One of the most famous images of the “Southern Lights” Article by: Hobart M. King, Ph.D., RPG Aurora Australis: Composite satellite image of the Aurora Australis (southern lights) from space. The image was compiled by superimposing data of the Aurora Australis collected by NASA IMAGE satellite atop of an image of Earth from a south polar perspective from the Blue Marble project.
What are they and where do they come from? By David K. Lynch, Copyright 2007 All Rights Reserved. Artist's conception of an asteroid impact. NASA image. Ever since the Earth formed 4.5 billion years ago, it has been bombarded with rocks from space. Each year about 50,000 tons of asteroidal material enters the Earth's atmosphere.
"Pluto is showing us a diversity of landforms and complexity of processes that rival anything we've seen in the solar system." - Alan Stern, New Horizons Principal Investigator. Snakeskin topography on Pluto: Scientists at NASA don't know how to interpret the geology of a recent image of Pluto that shows a 300-mile-wide scan of landscape.
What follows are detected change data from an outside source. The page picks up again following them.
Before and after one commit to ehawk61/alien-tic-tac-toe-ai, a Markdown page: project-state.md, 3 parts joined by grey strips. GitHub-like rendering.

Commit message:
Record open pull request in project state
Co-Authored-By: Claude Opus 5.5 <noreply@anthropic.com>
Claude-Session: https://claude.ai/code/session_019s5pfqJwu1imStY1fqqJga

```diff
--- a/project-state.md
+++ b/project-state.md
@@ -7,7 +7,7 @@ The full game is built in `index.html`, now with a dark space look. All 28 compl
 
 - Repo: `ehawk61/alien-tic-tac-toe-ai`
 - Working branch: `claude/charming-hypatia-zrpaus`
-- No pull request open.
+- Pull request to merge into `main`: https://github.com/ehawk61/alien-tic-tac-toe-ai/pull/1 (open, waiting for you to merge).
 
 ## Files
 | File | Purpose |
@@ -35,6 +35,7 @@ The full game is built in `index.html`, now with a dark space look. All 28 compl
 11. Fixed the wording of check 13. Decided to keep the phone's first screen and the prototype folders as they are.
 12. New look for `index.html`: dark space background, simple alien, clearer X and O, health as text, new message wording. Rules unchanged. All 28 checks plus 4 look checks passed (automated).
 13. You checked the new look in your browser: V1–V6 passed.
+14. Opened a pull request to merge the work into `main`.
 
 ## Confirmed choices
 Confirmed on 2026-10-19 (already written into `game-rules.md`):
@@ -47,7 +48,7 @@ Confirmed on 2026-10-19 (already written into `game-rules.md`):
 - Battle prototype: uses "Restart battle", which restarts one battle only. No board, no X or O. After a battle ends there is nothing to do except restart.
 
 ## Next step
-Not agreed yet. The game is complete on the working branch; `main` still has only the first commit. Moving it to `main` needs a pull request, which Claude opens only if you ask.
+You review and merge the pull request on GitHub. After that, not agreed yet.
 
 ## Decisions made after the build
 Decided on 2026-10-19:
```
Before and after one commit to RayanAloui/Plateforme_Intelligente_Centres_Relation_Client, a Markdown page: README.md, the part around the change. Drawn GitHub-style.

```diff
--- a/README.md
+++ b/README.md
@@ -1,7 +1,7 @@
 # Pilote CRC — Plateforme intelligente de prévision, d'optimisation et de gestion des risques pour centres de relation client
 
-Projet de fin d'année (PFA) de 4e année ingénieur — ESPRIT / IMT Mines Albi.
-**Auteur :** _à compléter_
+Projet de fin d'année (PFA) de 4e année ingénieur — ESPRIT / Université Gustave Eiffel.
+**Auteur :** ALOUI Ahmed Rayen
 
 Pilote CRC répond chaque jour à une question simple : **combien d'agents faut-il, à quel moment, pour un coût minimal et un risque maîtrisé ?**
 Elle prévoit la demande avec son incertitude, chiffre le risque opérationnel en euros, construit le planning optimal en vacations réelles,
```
The first in a series of articles by Geoffrey Notkin, Aerolite Meteorites Sikhote-Alin Iron Meteorite: A fine example of a Sikhote-Alin iron meteorite, weighing 409.9 grams, which was seen to fall in eastern Russia in February of 1947. This meteorite is described as an individual, as it is a complete mass (rather than an exploded shrapnel fragment) which fell to earth on its own.